=== Section Start ===

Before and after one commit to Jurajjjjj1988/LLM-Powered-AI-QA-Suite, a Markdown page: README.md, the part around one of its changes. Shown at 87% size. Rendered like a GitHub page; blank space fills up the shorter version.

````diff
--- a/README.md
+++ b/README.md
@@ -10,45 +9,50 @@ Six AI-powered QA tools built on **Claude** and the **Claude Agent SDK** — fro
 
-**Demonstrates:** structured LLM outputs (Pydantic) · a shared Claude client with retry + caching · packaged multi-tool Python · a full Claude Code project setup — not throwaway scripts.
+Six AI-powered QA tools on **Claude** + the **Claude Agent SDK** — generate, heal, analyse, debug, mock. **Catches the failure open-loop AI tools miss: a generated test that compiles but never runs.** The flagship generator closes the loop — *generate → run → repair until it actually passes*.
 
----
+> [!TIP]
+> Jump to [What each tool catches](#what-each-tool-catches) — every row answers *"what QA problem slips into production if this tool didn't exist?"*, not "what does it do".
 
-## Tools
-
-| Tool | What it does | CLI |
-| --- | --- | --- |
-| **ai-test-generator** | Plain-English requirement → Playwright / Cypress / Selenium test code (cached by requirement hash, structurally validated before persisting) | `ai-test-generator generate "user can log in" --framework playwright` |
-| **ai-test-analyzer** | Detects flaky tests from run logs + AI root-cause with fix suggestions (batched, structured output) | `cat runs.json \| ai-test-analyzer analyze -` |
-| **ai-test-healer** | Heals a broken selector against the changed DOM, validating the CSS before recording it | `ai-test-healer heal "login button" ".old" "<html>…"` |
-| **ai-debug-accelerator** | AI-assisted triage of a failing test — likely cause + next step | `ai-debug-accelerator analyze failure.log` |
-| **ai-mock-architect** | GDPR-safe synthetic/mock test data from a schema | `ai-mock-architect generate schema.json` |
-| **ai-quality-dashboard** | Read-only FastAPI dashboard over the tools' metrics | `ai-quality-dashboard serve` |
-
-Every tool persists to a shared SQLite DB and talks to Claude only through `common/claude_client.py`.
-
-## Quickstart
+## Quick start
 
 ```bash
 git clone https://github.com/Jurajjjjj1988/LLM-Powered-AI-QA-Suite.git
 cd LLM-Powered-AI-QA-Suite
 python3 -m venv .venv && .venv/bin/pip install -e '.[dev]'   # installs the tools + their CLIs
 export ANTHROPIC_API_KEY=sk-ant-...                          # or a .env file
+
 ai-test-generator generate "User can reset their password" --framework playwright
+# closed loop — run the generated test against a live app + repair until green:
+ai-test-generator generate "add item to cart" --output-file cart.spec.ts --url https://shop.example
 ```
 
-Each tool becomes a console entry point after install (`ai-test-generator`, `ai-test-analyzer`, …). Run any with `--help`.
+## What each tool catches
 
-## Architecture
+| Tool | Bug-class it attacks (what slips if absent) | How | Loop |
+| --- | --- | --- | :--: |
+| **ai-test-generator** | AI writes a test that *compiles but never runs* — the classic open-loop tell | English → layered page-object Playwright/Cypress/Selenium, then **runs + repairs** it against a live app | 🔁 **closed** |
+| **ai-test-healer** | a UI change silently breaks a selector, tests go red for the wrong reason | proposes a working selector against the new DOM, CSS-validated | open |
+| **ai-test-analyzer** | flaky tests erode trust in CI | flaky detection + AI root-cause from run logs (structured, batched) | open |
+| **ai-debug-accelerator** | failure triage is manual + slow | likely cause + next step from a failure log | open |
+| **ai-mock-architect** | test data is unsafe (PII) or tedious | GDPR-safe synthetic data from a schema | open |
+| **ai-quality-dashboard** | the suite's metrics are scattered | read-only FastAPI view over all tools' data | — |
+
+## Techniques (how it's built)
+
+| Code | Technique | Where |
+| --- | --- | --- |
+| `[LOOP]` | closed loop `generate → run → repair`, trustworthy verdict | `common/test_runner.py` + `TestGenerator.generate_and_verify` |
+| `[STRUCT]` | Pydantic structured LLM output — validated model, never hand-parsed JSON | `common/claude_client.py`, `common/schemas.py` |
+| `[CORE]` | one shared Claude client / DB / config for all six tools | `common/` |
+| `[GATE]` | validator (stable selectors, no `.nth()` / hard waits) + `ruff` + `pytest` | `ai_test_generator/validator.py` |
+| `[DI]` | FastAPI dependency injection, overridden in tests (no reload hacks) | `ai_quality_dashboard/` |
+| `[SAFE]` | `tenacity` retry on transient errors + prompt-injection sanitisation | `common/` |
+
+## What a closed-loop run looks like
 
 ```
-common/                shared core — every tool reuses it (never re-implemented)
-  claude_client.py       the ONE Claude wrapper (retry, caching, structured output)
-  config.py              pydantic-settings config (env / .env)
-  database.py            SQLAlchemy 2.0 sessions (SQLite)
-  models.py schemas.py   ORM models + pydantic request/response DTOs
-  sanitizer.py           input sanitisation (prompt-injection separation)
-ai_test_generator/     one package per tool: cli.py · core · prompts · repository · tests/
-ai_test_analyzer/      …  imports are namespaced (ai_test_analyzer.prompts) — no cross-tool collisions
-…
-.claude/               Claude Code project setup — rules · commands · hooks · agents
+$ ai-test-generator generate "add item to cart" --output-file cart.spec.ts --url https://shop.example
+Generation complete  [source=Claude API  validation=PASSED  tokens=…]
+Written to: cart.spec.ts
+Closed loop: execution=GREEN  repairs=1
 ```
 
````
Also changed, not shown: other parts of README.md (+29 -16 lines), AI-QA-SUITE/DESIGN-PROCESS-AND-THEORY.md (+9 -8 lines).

=== Section End ===

What the task requires:
Return the listing exactly as it was given to you, with every line intact.

Task response:
Before and after one commit to Jurajjjjj1988/LLM-Powered-AI-QA-Suite, a Markdown page: README.md, the part around one of its changes. Shown at 87% size. Rendered like a GitHub page; blank space fills up the shorter version.

````diff
--- a/README.md
+++ b/README.md
@@ -10,45 +9,50 @@ Six AI-powered QA tools built on **Claude** and the **Claude Agent SDK** — fro
 
-**Demonstrates:** structured LLM outputs (Pydantic) · a shared Claude client with retry + caching · packaged multi-tool Python · a full Claude Code project setup — not throwaway scripts.
+Six AI-powered QA tools on **Claude** + the **Claude Agent SDK** — generate, heal, analyse, debug, mock. **Catches the failure open-loop AI tools miss: a generated test that compiles but never runs.** The flagship generator closes the loop — *generate → run → repair until it actually passes*.
 
----
+> [!TIP]
+> Jump to [What each tool catches](#what-each-tool-catches) — every row answers *"what QA problem slips into production if this tool didn't exist?"*, not "what does it do".
 
-## Tools
-
-| Tool | What it does | CLI |
-| --- | --- | --- |
-| **ai-test-generator** | Plain-English requirement → Playwright / Cypress / Selenium test code (cached by requirement hash, structurally validated before persisting) | `ai-test-generator generate "user can log in" --framework playwright` |
-| **ai-test-analyzer** | Detects flaky tests from run logs + AI root-cause with fix suggestions (batched, structured output) | `cat runs.json \| ai-test-analyzer analyze -` |
-| **ai-test-healer** | Heals a broken selector against the changed DOM, validating the CSS before recording it | `ai-test-healer heal "login button" ".old" "<html>…"` |
-| **ai-debug-accelerator** | AI-assisted triage of a failing test — likely cause + next step | `ai-debug-accelerator analyze failure.log` |
-| **ai-mock-architect** | GDPR-safe synthetic/mock test data from a schema | `ai-mock-architect generate schema.json` |
-| **ai-quality-dashboard** | Read-only FastAPI dashboard over the tools' metrics | `ai-quality-dashboard serve` |
-
-Every tool persists to a shared SQLite DB and talks to Claude only through `common/claude_client.py`.
-
-## Quickstart
+## Quick start
 
 ```bash
 git clone https://github.com/Jurajjjjj1988/LLM-Powered-AI-QA-Suite.git
 cd LLM-Powered-AI-QA-Suite
 python3 -m venv .venv && .venv/bin/pip install -e '.[dev]'   # installs the tools + their CLIs
 export ANTHROPIC_API_KEY=sk-ant-...                          # or a .env file
+
 ai-test-generator generate "User can reset their password" --framework playwright
+# closed loop — run the generated test against a live app + repair until green:
+ai-test-generator generate "add item to cart" --output-file cart.spec.ts --url https://shop.example
 ```
 
-Each tool becomes a console entry point after install (`ai-test-generator`, `ai-test-analyzer`, …). Run any with `--help`.
+## What each tool catches
 
-## Architecture
+| Tool | Bug-class it attacks (what slips if absent) | How | Loop |
+| --- | --- | --- | :--: |
+| **ai-test-generator** | AI writes a test that *compiles but never runs* — the classic open-loop tell | English → layered page-object Playwright/Cypress/Selenium, then **runs + repairs** it against a live app | 🔁 **closed** |
+| **ai-test-healer** | a UI change silently breaks a selector, tests go red for the wrong reason | proposes a working selector against the new DOM, CSS-validated | open |
+| **ai-test-analyzer** | flaky tests erode trust in CI | flaky detection + AI root-cause from run logs (structured, batched) | open |
+| **ai-debug-accelerator** | failure triage is manual + slow | likely cause + next step from a failure log | open |
+| **ai-mock-architect** | test data is unsafe (PII) or tedious | GDPR-safe synthetic data from a schema | open |
+| **ai-quality-dashboard** | the suite's metrics are scattered | read-only FastAPI view over all tools' data | — |
+
+## Techniques (how it's built)
+
+| Code | Technique | Where |
+| --- | --- | --- |
+| `[LOOP]` | closed loop `generate → run → repair`, trustworthy verdict | `common/test_runner.py` + `TestGenerator.generate_and_verify` |
+| `[STRUCT]` | Pydantic structured LLM output — validated model, never hand-parsed JSON | `common/claude_client.py`, `common/schemas.py` |
+| `[CORE]` | one shared Claude client / DB / config for all six tools | `common/` |
+| `[GATE]` | validator (stable selectors, no `.nth()` / hard waits) + `ruff` + `pytest` | `ai_test_generator/validator.py` |
+| `[DI]` | FastAPI dependency injection, overridden in tests (no reload hacks) | `ai_quality_dashboard/` |
+| `[SAFE]` | `tenacity` retry on transient errors + prompt-injection sanitisation | `common/` |
+
+## What a closed-loop run looks like
 
 ```
-common/                shared core — every tool reuses it (never re-implemented)
-  claude_client.py       the ONE Claude wrapper (retry, caching, structured output)
-  config.py              pydantic-settings config (env / .env)
-  database.py            SQLAlchemy 2.0 sessions (SQLite)
-  models.py schemas.py   ORM models + pydantic request/response DTOs
-  sanitizer.py           input sanitisation (prompt-injection separation)
-ai_test_generator/     one package per tool: cli.py · core · prompts · repository · tests/
-ai_test_analyzer/      …  imports are namespaced (ai_test_analyzer.prompts) — no cross-tool collisions
-…
-.claude/               Claude Code project setup — rules · commands · hooks · agents
+$ ai-test-generator generate "add item to cart" --output-file cart.spec.ts --url https://shop.example
+Generation complete  [source=Claude API  validation=PASSED  tokens=…]
+Written to: cart.spec.ts
+Closed loop: execution=GREEN  repairs=1
 ```
 
````
Also changed, not shown: other parts of README.md (+29 -16 lines), AI-QA-SUITE/DESIGN-PROCESS-AND-THEORY.md (+9 -8 lines).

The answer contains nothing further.